▶ DATA EXTRACTS:

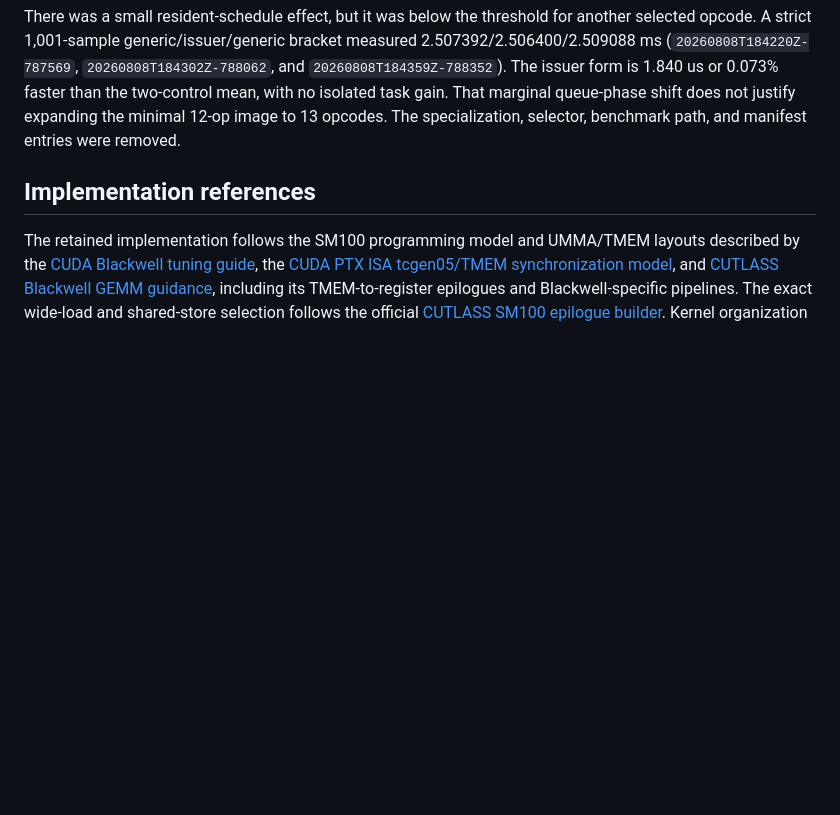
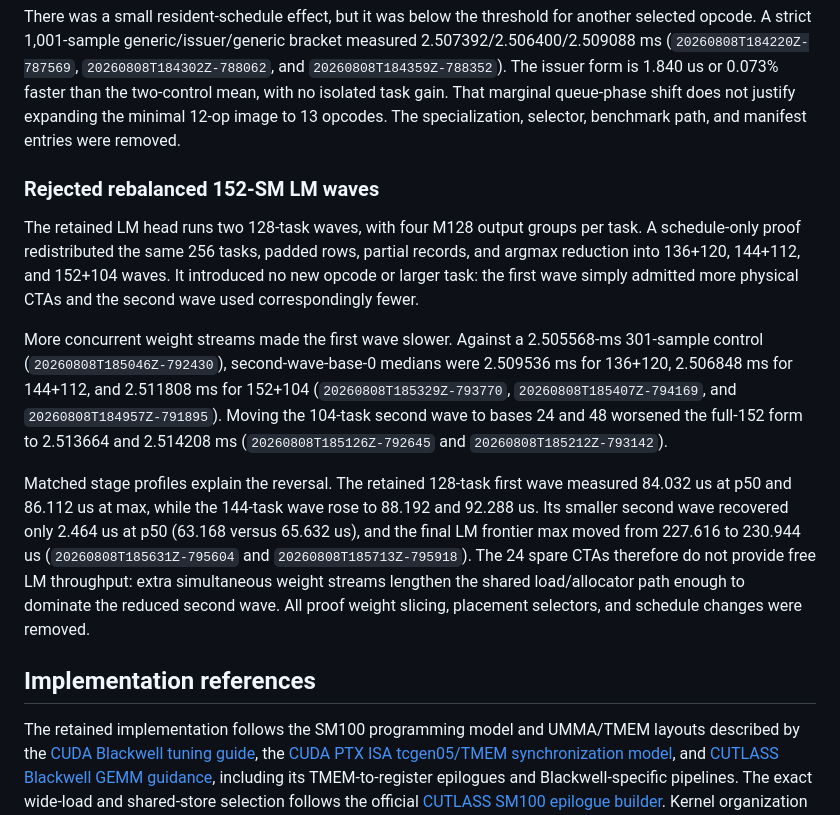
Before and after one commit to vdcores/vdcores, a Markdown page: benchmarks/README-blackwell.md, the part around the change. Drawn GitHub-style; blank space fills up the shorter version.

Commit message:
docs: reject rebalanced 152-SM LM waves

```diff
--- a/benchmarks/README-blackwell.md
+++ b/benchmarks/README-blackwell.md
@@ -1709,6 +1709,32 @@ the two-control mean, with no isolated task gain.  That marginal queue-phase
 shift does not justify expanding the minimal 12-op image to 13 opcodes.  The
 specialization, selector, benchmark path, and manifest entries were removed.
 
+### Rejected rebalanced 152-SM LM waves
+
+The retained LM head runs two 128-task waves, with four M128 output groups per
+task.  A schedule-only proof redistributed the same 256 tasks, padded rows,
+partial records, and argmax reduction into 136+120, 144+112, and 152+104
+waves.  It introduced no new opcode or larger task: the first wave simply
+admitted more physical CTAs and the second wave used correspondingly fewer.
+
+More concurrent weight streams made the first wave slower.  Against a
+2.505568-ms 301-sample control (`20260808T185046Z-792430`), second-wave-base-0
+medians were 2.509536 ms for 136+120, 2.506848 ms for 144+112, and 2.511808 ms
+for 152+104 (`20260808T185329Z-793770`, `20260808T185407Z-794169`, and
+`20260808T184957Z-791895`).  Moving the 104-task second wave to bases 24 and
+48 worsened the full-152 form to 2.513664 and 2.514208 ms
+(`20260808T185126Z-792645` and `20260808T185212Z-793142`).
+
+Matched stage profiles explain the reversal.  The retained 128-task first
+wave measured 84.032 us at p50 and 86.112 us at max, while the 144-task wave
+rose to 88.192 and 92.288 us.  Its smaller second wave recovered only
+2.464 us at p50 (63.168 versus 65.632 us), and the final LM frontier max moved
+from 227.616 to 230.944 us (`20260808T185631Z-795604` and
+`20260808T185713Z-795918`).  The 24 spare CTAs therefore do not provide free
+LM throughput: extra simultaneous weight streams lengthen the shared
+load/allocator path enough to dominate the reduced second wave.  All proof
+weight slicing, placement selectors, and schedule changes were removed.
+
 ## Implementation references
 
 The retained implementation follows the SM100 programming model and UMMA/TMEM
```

▶ ACTIVITY: Output every record verbatim, skipping images.

▶ EXERCISE OUTPUT:
Before and after one commit to vdcores/vdcores, a Markdown page: benchmarks/README-blackwell.md, the part around the change. Drawn GitHub-style; blank space fills up the shorter version.

Commit message:
docs: reject rebalanced 152-SM LM waves

```diff
--- a/benchmarks/README-blackwell.md
+++ b/benchmarks/README-blackwell.md
@@ -1709,6 +1709,32 @@ the two-control mean, with no isolated task gain.  That marginal queue-phase
 shift does not justify expanding the minimal 12-op image to 13 opcodes.  The
 specialization, selector, benchmark path, and manifest entries were removed.
 
+### Rejected rebalanced 152-SM LM waves
+
+The retained LM head runs two 128-task waves, with four M128 output groups per
+task.  A schedule-only proof redistributed the same 256 tasks, padded rows,
+partial records, and argmax reduction into 136+120, 144+112, and 152+104
+waves.  It introduced no new opcode or larger task: the first wave simply
+admitted more physical CTAs and the second wave used correspondingly fewer.
+
+More concurrent weight streams made the first wave slower.  Against a
+2.505568-ms 301-sample control (`20260808T185046Z-792430`), second-wave-base-0
+medians were 2.509536 ms for 136+120, 2.506848 ms for 144+112, and 2.511808 ms
+for 152+104 (`20260808T185329Z-793770`, `20260808T185407Z-794169`, and
+`20260808T184957Z-791895`).  Moving the 104-task second wave to bases 24 and
+48 worsened the full-152 form to 2.513664 and 2.514208 ms
+(`20260808T185126Z-792645` and `20260808T185212Z-793142`).
+
+Matched stage profiles explain the reversal.  The retained 128-task first
+wave measured 84.032 us at p50 and 86.112 us at max, while the 144-task wave
+rose to 88.192 and 92.288 us.  Its smaller second wave recovered only
+2.464 us at p50 (63.168 versus 65.632 us), and the final LM frontier max moved
+from 227.616 to 230.944 us (`20260808T185631Z-795604` and
+`20260808T185713Z-795918`).  The 24 spare CTAs therefore do not provide free
+LM throughput: extra simultaneous weight streams lengthen the shared
+load/allocator path enough to dominate the reduced second wave.  All proof
+weight slicing, placement selectors, and schedule changes were removed.
+
 ## Implementation references
 
 The retained implementation follows the SM100 programming model and UMMA/TMEM
```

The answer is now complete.